Instructions for the task
Repeat the whole listing exactly as it appears.

Excerpted data
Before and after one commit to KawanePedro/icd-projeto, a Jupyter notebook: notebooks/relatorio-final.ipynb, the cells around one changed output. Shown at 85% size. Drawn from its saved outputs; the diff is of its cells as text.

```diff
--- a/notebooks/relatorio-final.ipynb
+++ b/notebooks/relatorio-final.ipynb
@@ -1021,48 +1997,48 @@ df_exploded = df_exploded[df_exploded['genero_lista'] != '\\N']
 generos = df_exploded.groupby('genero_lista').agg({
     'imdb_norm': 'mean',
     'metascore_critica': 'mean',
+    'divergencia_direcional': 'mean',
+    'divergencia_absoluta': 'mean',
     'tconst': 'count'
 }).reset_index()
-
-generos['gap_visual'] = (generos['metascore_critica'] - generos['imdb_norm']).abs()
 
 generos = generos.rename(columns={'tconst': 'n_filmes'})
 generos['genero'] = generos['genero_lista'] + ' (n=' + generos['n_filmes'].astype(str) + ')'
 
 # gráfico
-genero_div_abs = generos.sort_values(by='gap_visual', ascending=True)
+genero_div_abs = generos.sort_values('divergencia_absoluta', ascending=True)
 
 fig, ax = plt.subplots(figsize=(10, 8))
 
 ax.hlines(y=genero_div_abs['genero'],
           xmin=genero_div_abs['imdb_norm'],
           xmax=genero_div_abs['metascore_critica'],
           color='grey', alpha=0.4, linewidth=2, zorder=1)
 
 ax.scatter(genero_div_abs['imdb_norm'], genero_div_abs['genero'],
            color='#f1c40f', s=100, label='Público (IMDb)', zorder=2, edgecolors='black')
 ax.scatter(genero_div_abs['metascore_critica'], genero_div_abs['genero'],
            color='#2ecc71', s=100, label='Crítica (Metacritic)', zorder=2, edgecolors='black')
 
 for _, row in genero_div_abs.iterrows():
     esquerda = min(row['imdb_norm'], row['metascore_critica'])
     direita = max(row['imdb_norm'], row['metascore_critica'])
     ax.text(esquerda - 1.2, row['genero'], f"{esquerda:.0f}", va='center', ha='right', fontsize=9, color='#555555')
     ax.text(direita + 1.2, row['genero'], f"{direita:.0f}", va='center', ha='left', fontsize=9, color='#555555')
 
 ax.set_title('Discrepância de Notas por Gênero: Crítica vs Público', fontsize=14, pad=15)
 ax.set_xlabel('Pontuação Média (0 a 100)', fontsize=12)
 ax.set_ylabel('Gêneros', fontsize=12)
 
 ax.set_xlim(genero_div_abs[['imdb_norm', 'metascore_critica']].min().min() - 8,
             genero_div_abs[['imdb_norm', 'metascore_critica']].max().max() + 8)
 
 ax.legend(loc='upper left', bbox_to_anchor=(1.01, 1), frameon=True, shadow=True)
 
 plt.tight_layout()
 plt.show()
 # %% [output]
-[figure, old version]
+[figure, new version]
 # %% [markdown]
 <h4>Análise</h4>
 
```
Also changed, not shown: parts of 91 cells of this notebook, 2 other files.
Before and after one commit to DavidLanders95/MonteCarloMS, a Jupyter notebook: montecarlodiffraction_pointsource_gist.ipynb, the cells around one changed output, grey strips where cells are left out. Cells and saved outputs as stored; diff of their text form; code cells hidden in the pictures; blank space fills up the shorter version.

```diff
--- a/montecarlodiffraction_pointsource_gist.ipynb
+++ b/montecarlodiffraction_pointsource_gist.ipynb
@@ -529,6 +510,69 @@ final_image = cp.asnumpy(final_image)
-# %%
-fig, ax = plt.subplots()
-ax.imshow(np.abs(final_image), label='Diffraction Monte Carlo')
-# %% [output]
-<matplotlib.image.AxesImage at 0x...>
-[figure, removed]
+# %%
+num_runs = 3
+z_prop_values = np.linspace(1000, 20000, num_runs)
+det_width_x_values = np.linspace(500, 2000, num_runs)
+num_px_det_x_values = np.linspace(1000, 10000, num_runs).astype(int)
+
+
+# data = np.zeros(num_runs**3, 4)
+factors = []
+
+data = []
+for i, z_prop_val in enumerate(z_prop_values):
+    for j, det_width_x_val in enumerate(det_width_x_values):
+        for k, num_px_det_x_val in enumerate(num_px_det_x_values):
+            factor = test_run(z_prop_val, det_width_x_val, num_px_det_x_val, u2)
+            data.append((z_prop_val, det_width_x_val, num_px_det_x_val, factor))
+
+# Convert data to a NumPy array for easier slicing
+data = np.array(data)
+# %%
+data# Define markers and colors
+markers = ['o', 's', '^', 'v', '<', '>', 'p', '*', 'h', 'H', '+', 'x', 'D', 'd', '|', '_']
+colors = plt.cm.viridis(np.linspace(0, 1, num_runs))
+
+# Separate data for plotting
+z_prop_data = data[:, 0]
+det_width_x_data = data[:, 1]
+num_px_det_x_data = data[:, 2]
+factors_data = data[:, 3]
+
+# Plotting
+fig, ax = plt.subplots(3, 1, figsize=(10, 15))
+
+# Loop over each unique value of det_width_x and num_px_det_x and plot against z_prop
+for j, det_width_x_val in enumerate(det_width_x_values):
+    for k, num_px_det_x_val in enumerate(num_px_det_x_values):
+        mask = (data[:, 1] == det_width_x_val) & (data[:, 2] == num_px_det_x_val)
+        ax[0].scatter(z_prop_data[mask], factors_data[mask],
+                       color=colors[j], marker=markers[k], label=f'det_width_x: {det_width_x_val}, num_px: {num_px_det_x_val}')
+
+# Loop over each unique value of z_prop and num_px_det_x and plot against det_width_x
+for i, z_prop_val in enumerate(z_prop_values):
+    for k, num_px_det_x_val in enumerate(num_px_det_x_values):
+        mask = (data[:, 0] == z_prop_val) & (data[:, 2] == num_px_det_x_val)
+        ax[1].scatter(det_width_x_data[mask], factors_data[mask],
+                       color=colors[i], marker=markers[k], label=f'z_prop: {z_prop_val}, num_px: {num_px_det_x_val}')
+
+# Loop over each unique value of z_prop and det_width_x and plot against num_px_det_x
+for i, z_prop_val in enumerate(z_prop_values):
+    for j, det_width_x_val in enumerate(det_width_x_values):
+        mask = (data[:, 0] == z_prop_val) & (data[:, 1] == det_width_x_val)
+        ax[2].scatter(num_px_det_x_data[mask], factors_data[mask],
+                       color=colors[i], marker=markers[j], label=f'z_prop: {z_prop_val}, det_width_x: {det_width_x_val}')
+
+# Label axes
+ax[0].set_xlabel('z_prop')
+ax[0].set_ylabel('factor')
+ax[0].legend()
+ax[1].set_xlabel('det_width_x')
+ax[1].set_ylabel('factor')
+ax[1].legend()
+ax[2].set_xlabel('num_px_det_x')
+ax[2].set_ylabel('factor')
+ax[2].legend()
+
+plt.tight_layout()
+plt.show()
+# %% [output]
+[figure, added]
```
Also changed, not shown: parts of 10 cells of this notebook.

Answer box
Before and after one commit to KawanePedro/icd-projeto, a Jupyter notebook: notebooks/relatorio-final.ipynb, the cells around one changed output. Shown at 85% size. Drawn from its saved outputs; the diff is of its cells as text.

```diff
--- a/notebooks/relatorio-final.ipynb
+++ b/notebooks/relatorio-final.ipynb
@@ -1021,48 +1997,48 @@ df_exploded = df_exploded[df_exploded['genero_lista'] != '\\N']
 generos = df_exploded.groupby('genero_lista').agg({
     'imdb_norm': 'mean',
     'metascore_critica': 'mean',
+    'divergencia_direcional': 'mean',
+    'divergencia_absoluta': 'mean',
     'tconst': 'count'
 }).reset_index()
-
-generos['gap_visual'] = (generos['metascore_critica'] - generos['imdb_norm']).abs()
 
 generos = generos.rename(columns={'tconst': 'n_filmes'})
 generos['genero'] = generos['genero_lista'] + ' (n=' + generos['n_filmes'].astype(str) + ')'
 
 # gráfico
-genero_div_abs = generos.sort_values(by='gap_visual', ascending=True)
+genero_div_abs = generos.sort_values('divergencia_absoluta', ascending=True)
 
 fig, ax = plt.subplots(figsize=(10, 8))
 
 ax.hlines(y=genero_div_abs['genero'],
           xmin=genero_div_abs['imdb_norm'],
           xmax=genero_div_abs['metascore_critica'],
           color='grey', alpha=0.4, linewidth=2, zorder=1)
 
 ax.scatter(genero_div_abs['imdb_norm'], genero_div_abs['genero'],
            color='#f1c40f', s=100, label='Público (IMDb)', zorder=2, edgecolors='black')
 ax.scatter(genero_div_abs['metascore_critica'], genero_div_abs['genero'],
            color='#2ecc71', s=100, label='Crítica (Metacritic)', zorder=2, edgecolors='black')
 
 for _, row in genero_div_abs.iterrows():
     esquerda = min(row['imdb_norm'], row['metascore_critica'])
     direita = max(row['imdb_norm'], row['metascore_critica'])
     ax.text(esquerda - 1.2, row['genero'], f"{esquerda:.0f}", va='center', ha='right', fontsize=9, color='#555555')
     ax.text(direita + 1.2, row['genero'], f"{direita:.0f}", va='center', ha='left', fontsize=9, color='#555555')
 
 ax.set_title('Discrepância de Notas por Gênero: Crítica vs Público', fontsize=14, pad=15)
 ax.set_xlabel('Pontuação Média (0 a 100)', fontsize=12)
 ax.set_ylabel('Gêneros', fontsize=12)
 
 ax.set_xlim(genero_div_abs[['imdb_norm', 'metascore_critica']].min().min() - 8,
             genero_div_abs[['imdb_norm', 'metascore_critica']].max().max() + 8)
 
 ax.legend(loc='upper left', bbox_to_anchor=(1.01, 1), frameon=True, shadow=True)
 
 plt.tight_layout()
 plt.show()
 # %% [output]
-[figure, old version]
+[figure, new version]
 # %% [markdown]
 <h4>Análise</h4>
 
```
Also changed, not shown: parts of 91 cells of this notebook, 2 other files.
Before and after one commit to DavidLanders95/MonteCarloMS, a Jupyter notebook: montecarlodiffraction_pointsource_gist.ipynb, the cells around one changed output, grey strips where cells are left out. Cells and saved outputs as stored; diff of their text form; code cells hidden in the pictures; blank space fills up the shorter version.

```diff
--- a/montecarlodiffraction_pointsource_gist.ipynb
+++ b/montecarlodiffraction_pointsource_gist.ipynb
@@ -529,6 +510,69 @@ final_image = cp.asnumpy(final_image)
-# %%
-fig, ax = plt.subplots()
-ax.imshow(np.abs(final_image), label='Diffraction Monte Carlo')
-# %% [output]
-<matplotlib.image.AxesImage at 0x...>
-[figure, removed]
+# %%
+num_runs = 3
+z_prop_values = np.linspace(1000, 20000, num_runs)
+det_width_x_values = np.linspace(500, 2000, num_runs)
+num_px_det_x_values = np.linspace(1000, 10000, num_runs).astype(int)
+
+
+# data = np.zeros(num_runs**3, 4)
+factors = []
+
+data = []
+for i, z_prop_val in enumerate(z_prop_values):
+    for j, det_width_x_val in enumerate(det_width_x_values):
+        for k, num_px_det_x_val in enumerate(num_px_det_x_values):
+            factor = test_run(z_prop_val, det_width_x_val, num_px_det_x_val, u2)
+            data.append((z_prop_val, det_width_x_val, num_px_det_x_val, factor))
+
+# Convert data to a NumPy array for easier slicing
+data = np.array(data)
+# %%
+data# Define markers and colors
+markers = ['o', 's', '^', 'v', '<', '>', 'p', '*', 'h', 'H', '+', 'x', 'D', 'd', '|', '_']
+colors = plt.cm.viridis(np.linspace(0, 1, num_runs))
+
+# Separate data for plotting
+z_prop_data = data[:, 0]
+det_width_x_data = data[:, 1]
+num_px_det_x_data = data[:, 2]
+factors_data = data[:, 3]
+
+# Plotting
+fig, ax = plt.subplots(3, 1, figsize=(10, 15))
+
+# Loop over each unique value of det_width_x and num_px_det_x and plot against z_prop
+for j, det_width_x_val in enumerate(det_width_x_values):
+    for k, num_px_det_x_val in enumerate(num_px_det_x_values):
+        mask = (data[:, 1] == det_width_x_val) & (data[:, 2] == num_px_det_x_val)
+        ax[0].scatter(z_prop_data[mask], factors_data[mask],
+                       color=colors[j], marker=markers[k], label=f'det_width_x: {det_width_x_val}, num_px: {num_px_det_x_val}')
+
+# Loop over each unique value of z_prop and num_px_det_x and plot against det_width_x
+for i, z_prop_val in enumerate(z_prop_values):
+    for k, num_px_det_x_val in enumerate(num_px_det_x_values):
+        mask = (data[:, 0] == z_prop_val) & (data[:, 2] == num_px_det_x_val)
+        ax[1].scatter(det_width_x_data[mask], factors_data[mask],
+                       color=colors[i], marker=markers[k], label=f'z_prop: {z_prop_val}, num_px: {num_px_det_x_val}')
+
+# Loop over each unique value of z_prop and det_width_x and plot against num_px_det_x
+for i, z_prop_val in enumerate(z_prop_values):
+    for j, det_width_x_val in enumerate(det_width_x_values):
+        mask = (data[:, 0] == z_prop_val) & (data[:, 1] == det_width_x_val)
+        ax[2].scatter(num_px_det_x_data[mask], factors_data[mask],
+                       color=colors[i], marker=markers[j], label=f'z_prop: {z_prop_val}, det_width_x: {det_width_x_val}')
+
+# Label axes
+ax[0].set_xlabel('z_prop')
+ax[0].set_ylabel('factor')
+ax[0].legend()
+ax[1].set_xlabel('det_width_x')
+ax[1].set_ylabel('factor')
+ax[1].legend()
+ax[2].set_xlabel('num_px_det_x')
+ax[2].set_ylabel('factor')
+ax[2].legend()
+
+plt.tight_layout()
+plt.show()
+# %% [output]
+[figure, added]
```
Also changed, not shown: parts of 10 cells of this notebook.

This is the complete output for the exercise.